Julia is designed for high-performance computing, so a major goal of DiscreteChoiceModels.jl is to estimate models more quickly than other modeling packages. To that end, two multinomial logit models were developed and benchmarked using three packages—DiscreteChoiceModels.jl, Biogeme [3], and Apollo [4], using default settings for all three packages. The first model is the Swissmetro example from Biogeme, with 6,768 observations, 3 alternatives, and 4 free parameters. The second is a vehicle ownership model using the 2017 US National Household Travel Survey, with 129,696 observations, 5 alternatives, and 35 free parameters. All runtimes are the median of 10 runs, and executed serially on a quad-core Intel i7 with 16GB of RAM, running Debian 11.1. DiscreteChoiceModels.jl outperforms other packages when used with a DataFrame, while using Dagger introduces distributed computing overhead on a single machine.

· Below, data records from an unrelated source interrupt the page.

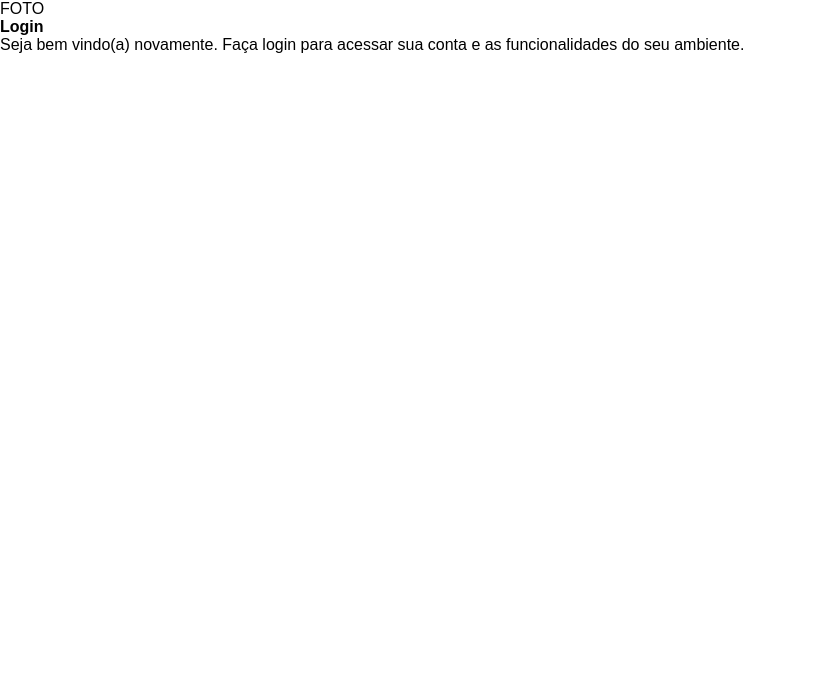
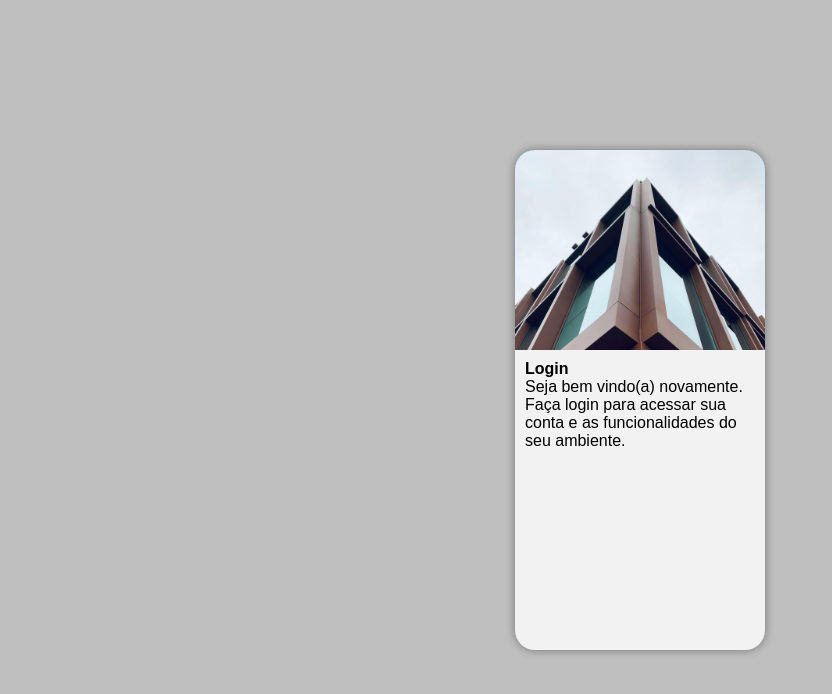
Before and after one commit to sergio-ramon/projeto-login, a plain HTML site: page index.html in a window 1280 px wide. Shown: the whole page, without its empty margins (0-832 px from the left). Drawn offline with Linux system fonts and the light colour scheme.

Commit message:
Criação da base

```diff
--- a/estilos/style.css
+++ b/estilos/style.css
@@ -24,4 +24,49 @@
 
     margin: 0;
     padding: 0;
+    box-sizing: border-box;
 }
+
+body, html {
+    background-color: var(--cinza);
+
+    height: 100vh;
+    width: 100vw;
+}
+
+main {
+    position: relative;
+
+    height: 100vh;
+    width: 100vw;
+
+    margin: auto;
+}
+
+section#login {
+    position: absolute;
+    top: 50%;
+    left: 50%;
+    transform: translate(-50%, -50%);
+    overflow: hidden;
+
+    background-color: var(--branco);
+    box-shadow: 0px 0px 10px rgba(0, 0, 0, 0.4);
+
+    width: 250px;
+    height: 500px;
+    border-radius: 20px;
+}
+
+section#login > div#img {
+    display: block;
+    background: var(--azul-clarinho) url(../imagens/pexels-david-underland-3523621.jpg) no-repeat;
+    background-size: cover;
+    height: 200px;
+}
+
+section#login > div#form {
+    display: block;
+    padding: 10px;
+
+}
--- a/index.html
+++ b/index.html
@@ -9,9 +9,7 @@
 <body>
     <main>
         <section id="login">
-            <div id="img">
-                FOTO
-            </div>
+            <div id="img"></div>
             <div id="form">
                 <h1>Login</h1>
                 <p>Seja bem vindo(a) novamente. Faça login para acessar sua conta e as funcionalidades do seu ambiente.</p>
```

Model DiscreteChoiceModels.jl: DataFrame DiscreteChoiceModels.jl: Dagger Biogeme Apollo

Swissmetro 188ms 2047ms 252ms 824ms
Vehicle ownership 35.1s 46.9s 163.4s 227.2s


[1] M. Ben-Akiva and S. R. Lerman, Discrete choice analysis: Theory and application to travel demand. MIT Press, 1985.

[2] J. B. S. Calderón, “Econometrics.jl,” Proc JuliaCon Conf, doi: 10.21105/jcon.00038.

[3] M. Bierlaire, “A short introduction to PandasBiogeme,” Ecole Poltechnique Fédérale de Lausanne, Lausanne, TRANSP-OR 200605, Jun. 2020. Available: https://transp-or.epfl.ch/documents/technicalReports/Bier20.pdf

[4] S. Hess and D. Palma, “Apollo: A flexible, powerful and customisable freeware package for choice model estimation and application,” J Choice Model, doi: 10.1016/j.jocm.2019.100170.

[5] K. Train, Discrete Choice Methods with Simulation. Cambridge, UK: Cambridge University Press, 2009.

[6] M. Besançon et al., “Distributions.jl: Definition and Modeling of Probability Distributions in the JuliaStats Ecosystem,” J Stat Soft, doi: 10.18637/jss.v098.i16.

Matthew Bhagat-Conway is an Assistant Professor in the Department of City and Regional Planning. His research interests are in travel behavior, urban transportation, and statistical methods for transportation data analysis. He is also jointly appointed in the Odum Institute for Research in the Social Sciences, where he is available to assist researchers with statistics and data analysis.

Dr. Bhagat-Conway has a PhD and MA in Geography from Arizona State University, and a BA in Geography from the University of California, Santa Barbara. Prior to graduate school, he was a software developer and project manager for Conveyal, a public transport planning consulting firm, and a fellow in the Data Science for Social Good fellowship at the University of Chicago.